In a press conference on February 27, millionaire Dennis Tito introduced the world to Inspiration Mars. The plan for this so-called "mission for America" is to send a manned spacecraft hurtling around the far side of Mars where the planet's gravity will slingshot the astronauts back to Earth. The mission's purpose, as its name suggests, is to inspire a new generation to pursue careers in sciences, technology, engineering, and maths. More than one speaker likened this mission to Apollo 8, NASA's first flight to the Moon in December of 1968.

What struck me about this statement is the almost selective recollection of Apollo 8. The decision to send that mission to the Moon had nothing to do with inspiring Americans to pursue careers in science nor was it designed to boost national confidence that NASA could land a man on the Moon in time for Kennedy's end-of-decade deadline. It was a decision motivated by increasingly tight schedules and fear.
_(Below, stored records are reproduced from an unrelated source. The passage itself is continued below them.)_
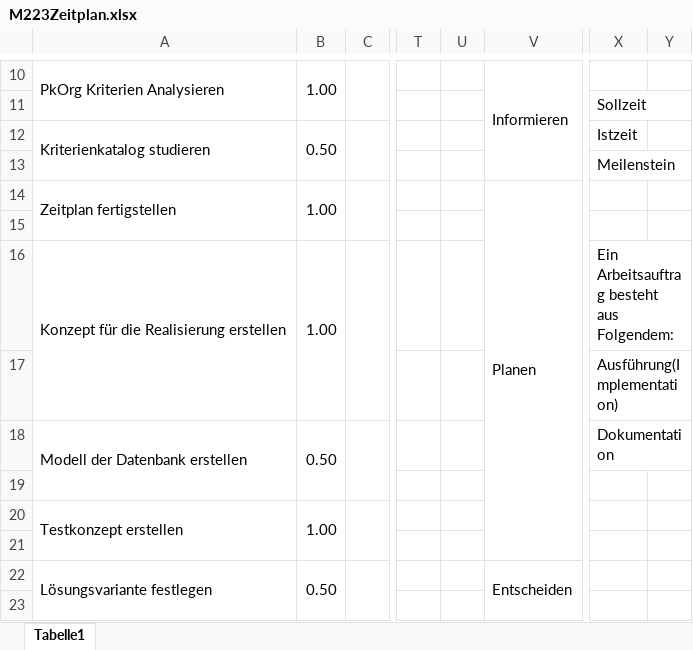
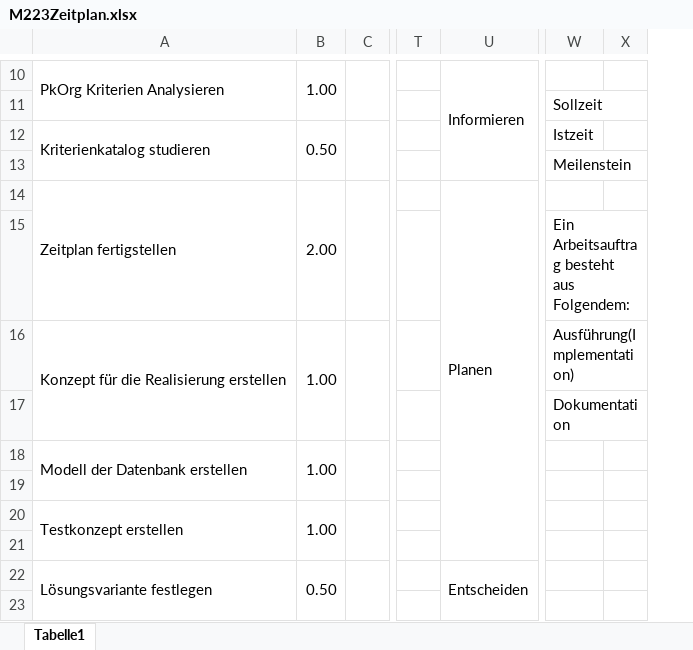
Before and after one commit to seiemens/to-do-prosche, an Excel workbook: Documentation/M223Zeitplan.xlsx, sheet Tabelle1, drawn as a sheet; only a part is shown, gaps mark what is left out; values as stored, in another font and other column widths than the file's, no cell formats; removed rows and columns are numbered as before the commit, all else as after; the diff covers the shown part only; the diff names each change by its address in the sheet, - before the commit and + after, or states it on an @@ line.

```diff
--- a/Documentation/M223Zeitplan.xlsx (sheet Tabelle1)
+++ b/Documentation/M223Zeitplan.xlsx (sheet Tabelle1)
-column U, empty
-B14: 1.00
+B14: 2.00
-W15: (empty)
+W15: Ein Arbeitsauftrag besteht aus Folgendem:
+W15:X15 merged
-W16: Ein Arbeitsauftrag besteht aus Folgendem:
+W16: Ausführung(Implementation)
-W17: Ausführung(Implementation)
+W17: Dokumentation
-B18: 0.50
+B18: 1.00
-W18: Dokumentation
+W18: (empty)
-X18:Y18 merged
```
Also changed, not shown: 6 added rows, 4 removed rows, 5 edited cells and merged cells elsewhere in this sheet, cell formats, formulas that keep their value, 1 other file.
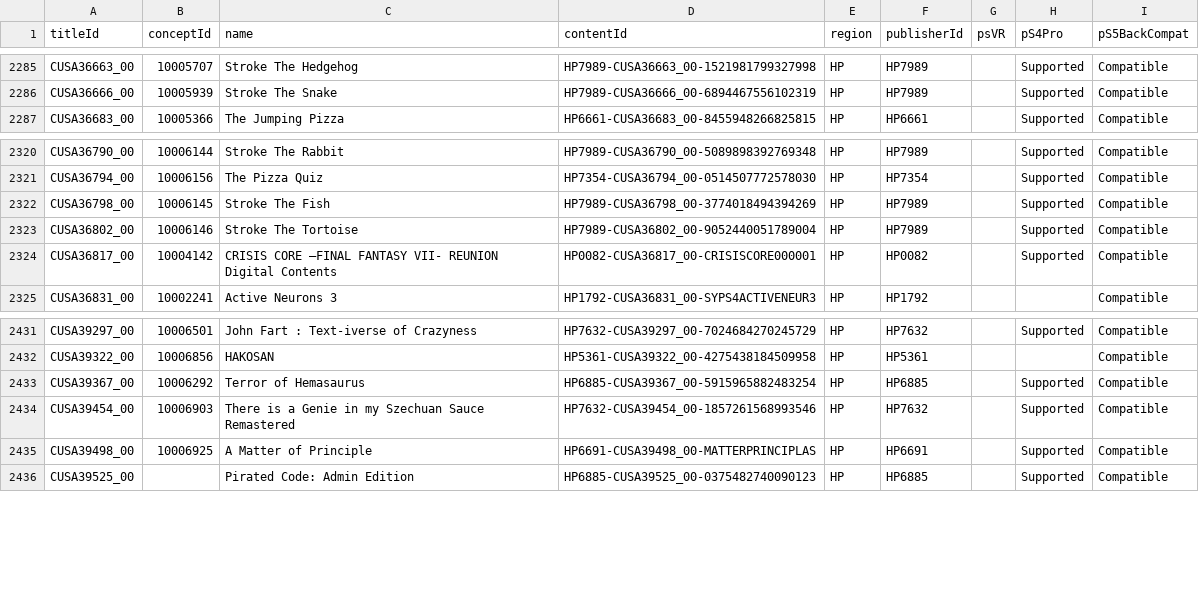
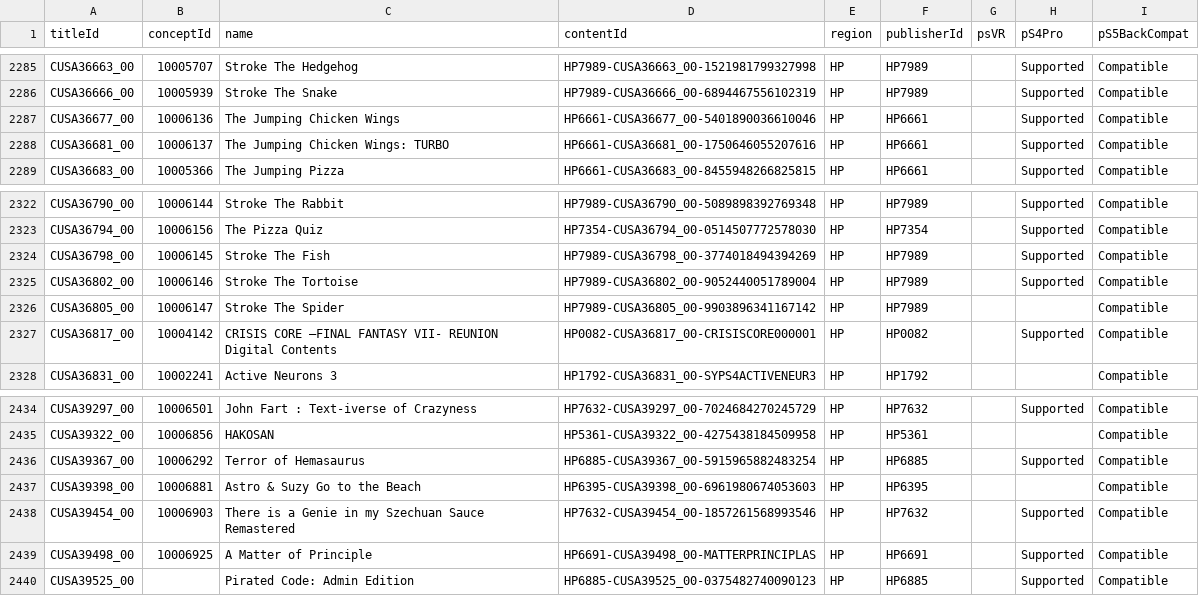
Before and after one commit to andshrew/PlayStation-Titles, a TSV file: Region/Other/PS4_Other_Titles.tsv, drawn as a sheet; only a part is shown, gaps mark what is left out.

```diff
--- a/Region/Other/PS4_Other_Titles.tsv
+++ b/Region/Other/PS4_Other_Titles.tsv
@@ -2286,2 +2286,4 @@ CUSA36663_00	10005707	Stroke The Hedgehog	HP7989-CUSA36663_00-1521981799327998	H
 CUSA36666_00	10005939	Stroke The Snake	HP7989-CUSA36666_00-6894467556102319	HP	HP7989		Supported	Compatible
+CUSA36677_00	10006136	The Jumping Chicken Wings	HP6661-CUSA36677_00-5401890036610046	HP	HP6661		Supported	Compatible
+CUSA36681_00	10006137	The Jumping Chicken Wings: TURBO	HP6661-CUSA36681_00-1750646055207616	HP	HP6661		Supported	Compatible
 CUSA36683_00	10005366	The Jumping Pizza	HP6661-CUSA36683_00-8455948266825815	HP	HP6661		Supported	Compatible
@@ -2323,2 +2325,3 @@ CUSA36798_00	10006145	Stroke The Fish	HP7989-CUSA36798_00-3774018494394269	HP	HP
 CUSA36802_00	10006146	Stroke The Tortoise	HP7989-CUSA36802_00-9052440051789004	HP	HP7989		Supported	Compatible
+CUSA36805_00	10006147	Stroke The Spider	HP7989-CUSA36805_00-9903896341167142	HP	HP7989			Compatible
 CUSA36817_00	10004142	CRISIS CORE –FINAL FANTASY VII- REUNION Digital Contents	HP0082-CUSA36817_00-CRISISCORE000001	HP	HP0082		Supported	Compatible
@@ -2433,2 +2436,3 @@ CUSA39322_00	10006856	HAKOSAN	HP5361-CUSA39322_00-4275438184509958	HP	HP5361			C
 CUSA39367_00	10006292	Terror of Hemasaurus	HP6885-CUSA39367_00-5915965882483254	HP	HP6885		Supported	Compatible
+CUSA39398_00	10006881	Astro & Suzy Go to the Beach	HP6395-CUSA39398_00-6961980674053603	HP	HP6395			Compatible
 CUSA39454_00	10006903	There is a Genie in my Szechuan Sauce Remastered	HP7632-CUSA39454_00-1857261568993546	HP	HP7632		Supported	Compatible
```
Also changed, not shown: Region/Europe/PS4_EP_Titles.tsv, Region/Japan/PS4_JP_Titles.tsv, 23 other files.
NASA organised its Apollo programme by systematically breaking down the manned lunar landing task into incremental goals. Each mission type was designated by a letter, and it was these lettered missions that were designed to fly sequentially; numeric designations were added later. As the sequence was in 1967, the "A" was an unmanned launch of the Command and Service Module (CSM) on a Saturn V rocket into low Earth orbit. The "B" mission would repeat the "A" mission but with an unmanned Lunar Module (LM) added to the payload. The "C" mission would be the first manned flight, a test of the CSM in Earth orbit. The "D" mission would see a manned CSM and LM tested in low Earth orbit before the "E" mission would take both spacecraft into a high elliptical orbit around the Earth as a sort of local dry run for the lunar landing. The "F" mission would take both spacecraft into lunar orbit for an in situ dry run. The "G" mission would be the first to attempt landing on the Moon.

From A to D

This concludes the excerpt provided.